# [WORK INSTRUCTIONS]
Please copy every line of the data in which the string "import" appears.

*** SUPPLIED RECORDS ***

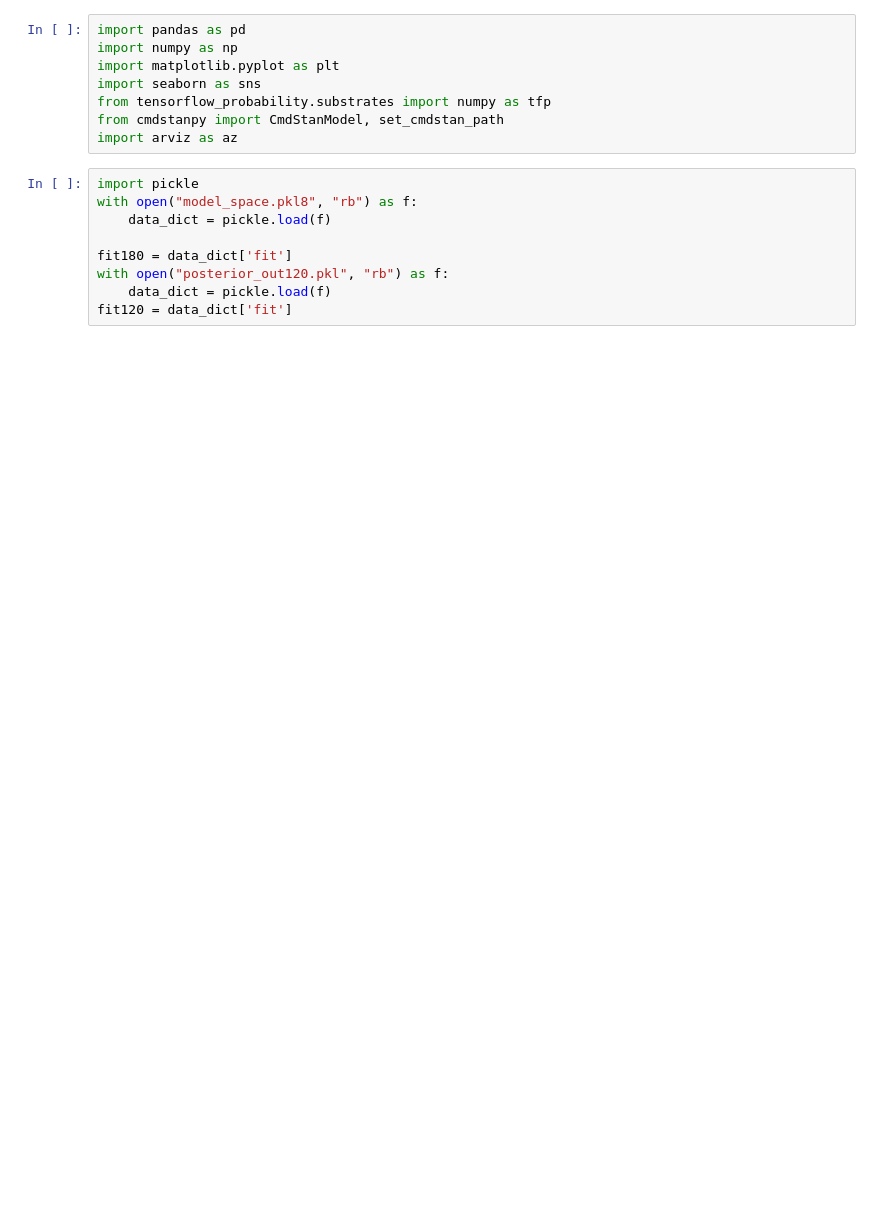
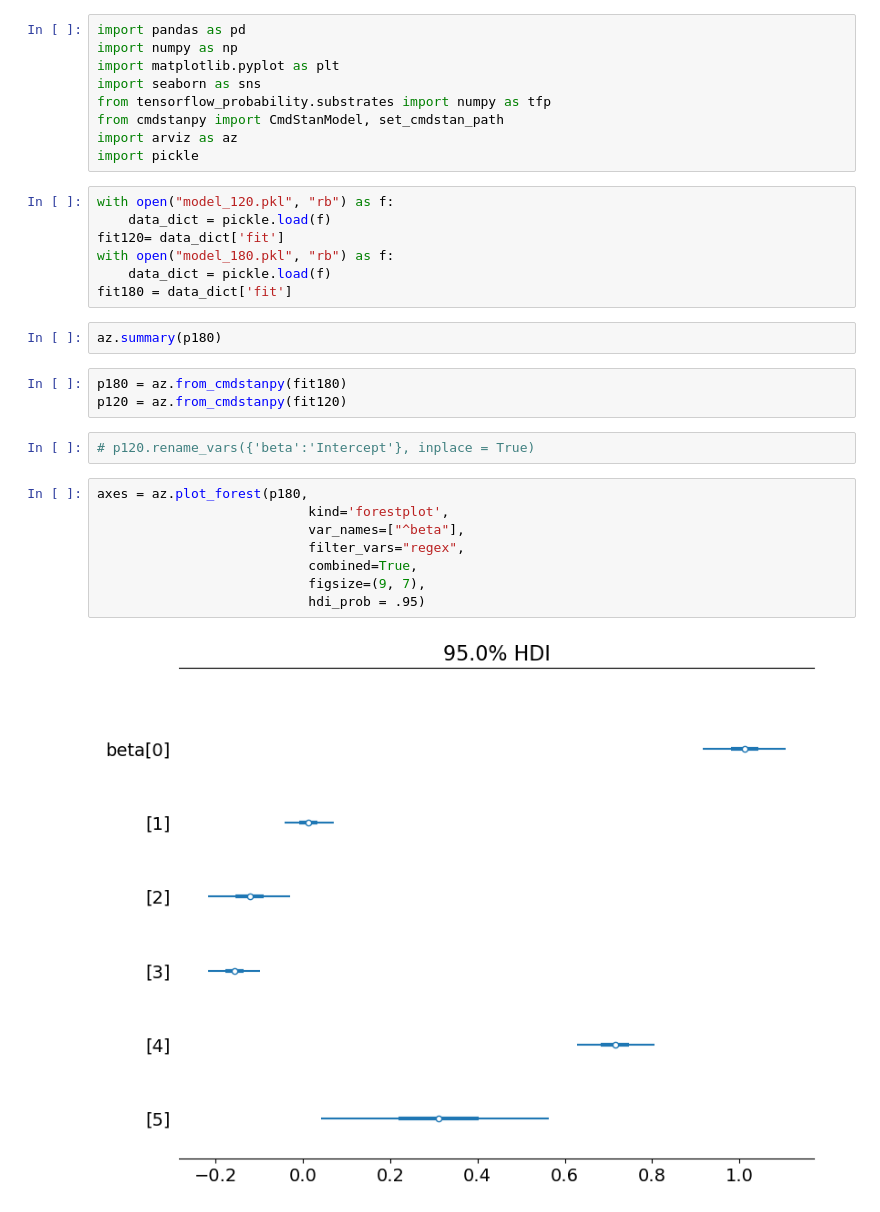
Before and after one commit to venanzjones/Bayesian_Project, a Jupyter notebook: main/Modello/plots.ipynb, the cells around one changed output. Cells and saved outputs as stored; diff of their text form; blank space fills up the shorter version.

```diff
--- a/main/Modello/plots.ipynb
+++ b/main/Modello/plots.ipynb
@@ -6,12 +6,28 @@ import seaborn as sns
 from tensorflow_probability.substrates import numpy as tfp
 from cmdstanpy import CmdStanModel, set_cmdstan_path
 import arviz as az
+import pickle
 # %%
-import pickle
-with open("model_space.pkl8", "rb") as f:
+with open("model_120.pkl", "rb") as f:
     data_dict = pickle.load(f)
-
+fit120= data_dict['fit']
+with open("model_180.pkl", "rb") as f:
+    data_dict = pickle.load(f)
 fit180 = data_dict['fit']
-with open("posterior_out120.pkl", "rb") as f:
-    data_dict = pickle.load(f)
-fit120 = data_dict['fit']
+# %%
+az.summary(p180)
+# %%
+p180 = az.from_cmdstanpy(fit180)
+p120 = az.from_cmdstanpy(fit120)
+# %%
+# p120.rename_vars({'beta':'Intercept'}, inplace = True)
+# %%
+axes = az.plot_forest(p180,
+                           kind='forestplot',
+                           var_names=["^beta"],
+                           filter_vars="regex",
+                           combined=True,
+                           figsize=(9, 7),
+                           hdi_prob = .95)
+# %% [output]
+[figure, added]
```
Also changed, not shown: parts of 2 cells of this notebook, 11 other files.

***

# [RESPONSE TO THIS EXERCISE]
@@ -6,12 +6,28 @@ import seaborn as sns
 from tensorflow_probability.substrates import numpy as tfp
 from cmdstanpy import CmdStanModel, set_cmdstan_path
 import arviz as az
+import pickle
-import pickle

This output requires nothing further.